Task objective. Would you please give the entries again word for word, with no images in your copy?

- - - - -

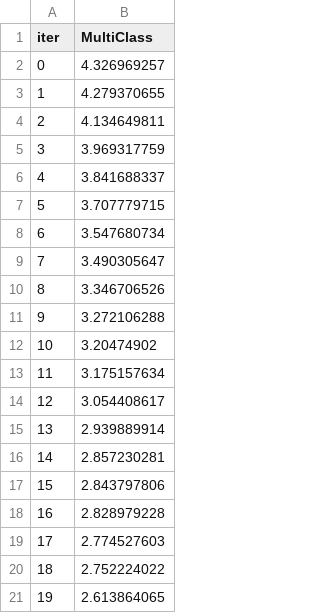
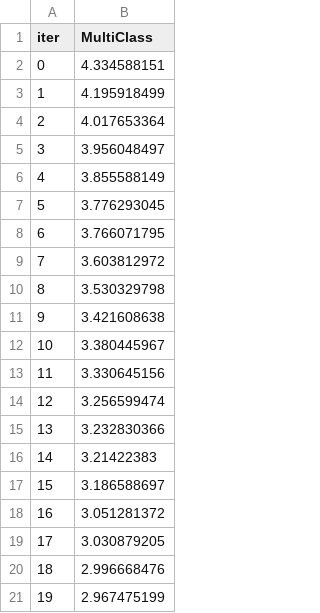
Before and after one commit to Omena-Consultoria/olly_api, a TSV file: catboost_info/learn_error.tsv, drawn as a sheet.

```diff
--- a/catboost_info/learn_error.tsv
+++ b/catboost_info/learn_error.tsv
@@ -1,21 +1,21 @@
 iter	MultiClass
-0	4.326969257
-1	4.279370655
-2	4.134649811
-3	3.969317759
-4	3.841688337
-5	3.707779715
-6	3.547680734
-7	3.490305647
-8	3.346706526
-9	3.272106288
-10	3.20474902
-11	3.175157634
-12	3.054408617
-13	2.939889914
-14	2.857230281
-15	2.843797806
-16	2.828979228
-17	2.774527603
-18	2.752224022
-19	2.613864065
+0	4.334588151
+1	4.195918499
+2	4.017653364
+3	3.956048497
+4	3.855588149
+5	3.776293045
+6	3.766071795
+7	3.603812972
+8	3.530329798
+9	3.421608638
+10	3.380445967
+11	3.330645156
+12	3.256599474
+13	3.232830366
+14	3.21422383
+15	3.186588697
+16	3.051281372
+17	3.030879205
+18	2.996668476
+19	2.967475199
```
Also changed, not shown: catboost_info/time_left.tsv, 3 other files.
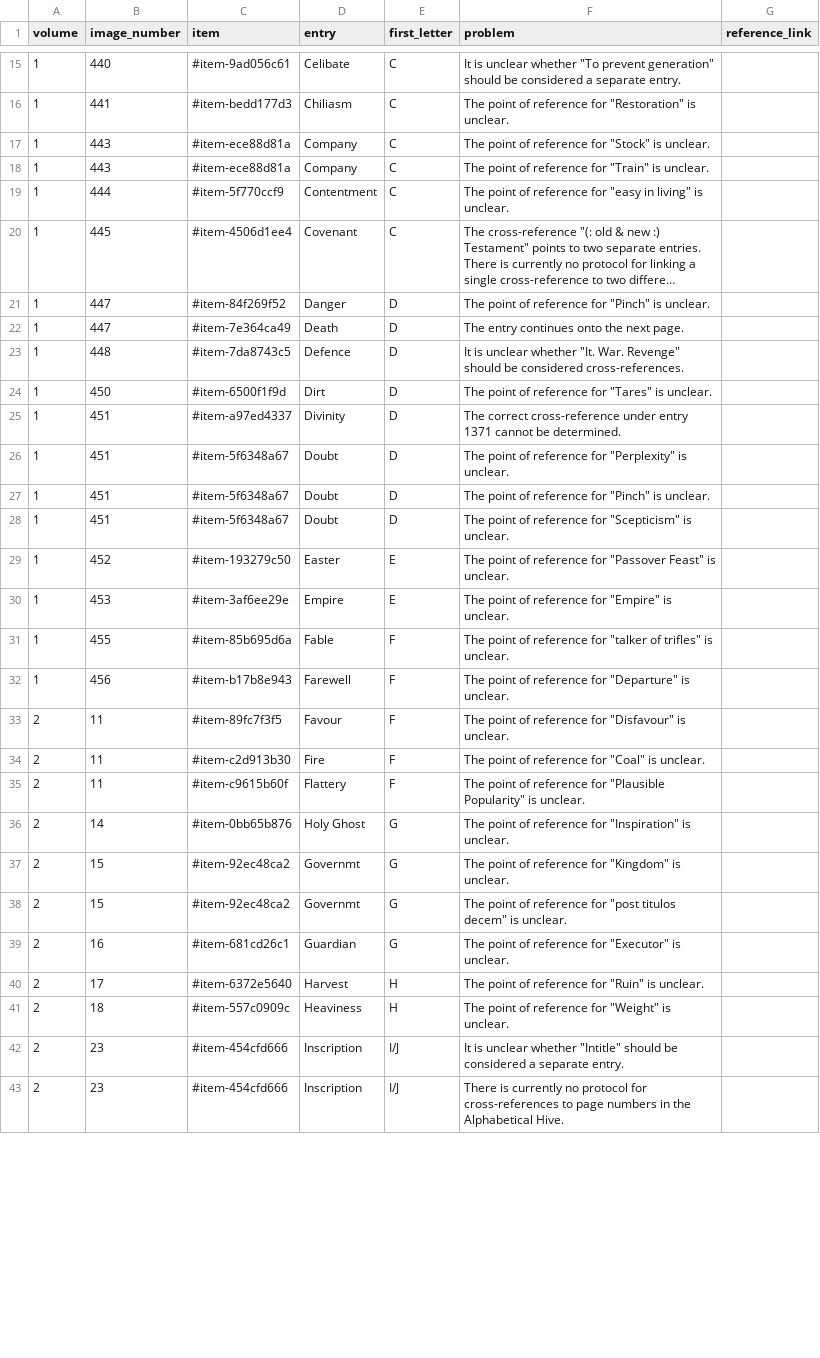
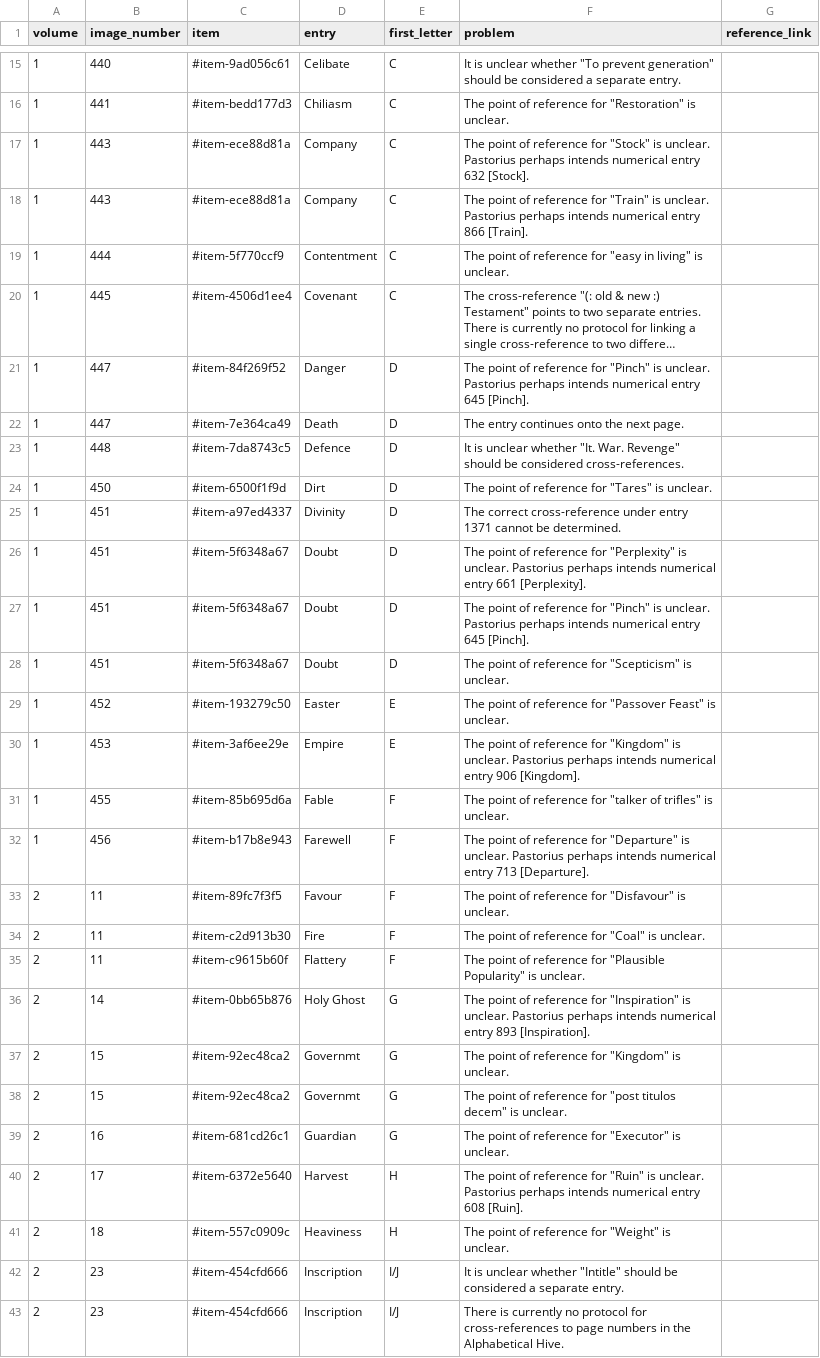
Before and after one commit to KislakCenter/beehive-annotation-scripts, a CSV file: data/alpha-issues.csv, drawn as a sheet; only a part is shown, gaps mark what is left out; long unchanged cells end in …; the diff covers the shown part only; the diff names each change by its address in the sheet, - before the commit and + after, or states it on an @@ line.

```diff
--- a/data/alpha-issues.csv
+++ b/data/alpha-issues.csv
-F17 (problem): …is unclear.
+F17 (problem): …is unclear. Pastorius perhaps intends numerical entry 632 [Stock].
-F18 (problem): …is unclear.
+F18 (problem): …is unclear. Pastorius perhaps intends numerical entry 866 [Train].
-F21 (problem): …is unclear.
+F21 (problem): …is unclear. Pastorius perhaps intends numerical entry 645 [Pinch].
-F26 (problem): …is unclear.
+F26 (problem): …is unclear. Pastorius perhaps intends numerical entry 661 [Perplexity].
-F27 (problem): …is unclear.
+F27 (problem): …is unclear. Pastorius perhaps intends numerical entry 645 [Pinch].
-F30 (problem): …reference for "Empire" is unclear.
+F30 (problem): …reference for "Kingdom" is unclear. Pastorius perhaps intends numerical entry 906 [Kingdom].
-F32 (problem): …is unclear.
+F32 (problem): …is unclear. Pastorius perhaps intends numerical entry 713 [Departure].
-F36 (problem): …is unclear.
+F36 (problem): …is unclear. Pastorius perhaps intends numerical entry 893 [Inspiration].
-F40 (problem): …is unclear.
+F40 (problem): …is unclear. Pastorius perhaps intends numerical entry 608 [Ruin].
```
Also changed, not shown: 15 edited cells elsewhere in this file, data/alpha-corrections.csv, data/master_toc.csv, 6 other files.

- - - - -

Finished exercise.
Before and after one commit to Omena-Consultoria/olly_api, a TSV file: catboost_info/learn_error.tsv, drawn as a sheet.

```diff
--- a/catboost_info/learn_error.tsv
+++ b/catboost_info/learn_error.tsv
@@ -1,21 +1,21 @@
 iter	MultiClass
-0	4.326969257
-1	4.279370655
-2	4.134649811
-3	3.969317759
-4	3.841688337
-5	3.707779715
-6	3.547680734
-7	3.490305647
-8	3.346706526
-9	3.272106288
-10	3.20474902
-11	3.175157634
-12	3.054408617
-13	2.939889914
-14	2.857230281
-15	2.843797806
-16	2.828979228
-17	2.774527603
-18	2.752224022
-19	2.613864065
+0	4.334588151
+1	4.195918499
+2	4.017653364
+3	3.956048497
+4	3.855588149
+5	3.776293045
+6	3.766071795
+7	3.603812972
+8	3.530329798
+9	3.421608638
+10	3.380445967
+11	3.330645156
+12	3.256599474
+13	3.232830366
+14	3.21422383
+15	3.186588697
+16	3.051281372
+17	3.030879205
+18	2.996668476
+19	2.967475199
```
Also changed, not shown: catboost_info/time_left.tsv, 3 other files.
Before and after one commit to KislakCenter/beehive-annotation-scripts, a CSV file: data/alpha-issues.csv, drawn as a sheet; only a part is shown, gaps mark what is left out; long unchanged cells end in …; the diff covers the shown part only; the diff names each change by its address in the sheet, - before the commit and + after, or states it on an @@ line.

```diff
--- a/data/alpha-issues.csv
+++ b/data/alpha-issues.csv
-F17 (problem): …is unclear.
+F17 (problem): …is unclear. Pastorius perhaps intends numerical entry 632 [Stock].
-F18 (problem): …is unclear.
+F18 (problem): …is unclear. Pastorius perhaps intends numerical entry 866 [Train].
-F21 (problem): …is unclear.
+F21 (problem): …is unclear. Pastorius perhaps intends numerical entry 645 [Pinch].
-F26 (problem): …is unclear.
+F26 (problem): …is unclear. Pastorius perhaps intends numerical entry 661 [Perplexity].
-F27 (problem): …is unclear.
+F27 (problem): …is unclear. Pastorius perhaps intends numerical entry 645 [Pinch].
-F30 (problem): …reference for "Empire" is unclear.
+F30 (problem): …reference for "Kingdom" is unclear. Pastorius perhaps intends numerical entry 906 [Kingdom].
-F32 (problem): …is unclear.
+F32 (problem): …is unclear. Pastorius perhaps intends numerical entry 713 [Departure].
-F36 (problem): …is unclear.
+F36 (problem): …is unclear. Pastorius perhaps intends numerical entry 893 [Inspiration].
-F40 (problem): …is unclear.
+F40 (problem): …is unclear. Pastorius perhaps intends numerical entry 608 [Ruin].
```
Also changed, not shown: 15 edited cells elsewhere in this file, data/alpha-corrections.csv, data/master_toc.csv, 6 other files.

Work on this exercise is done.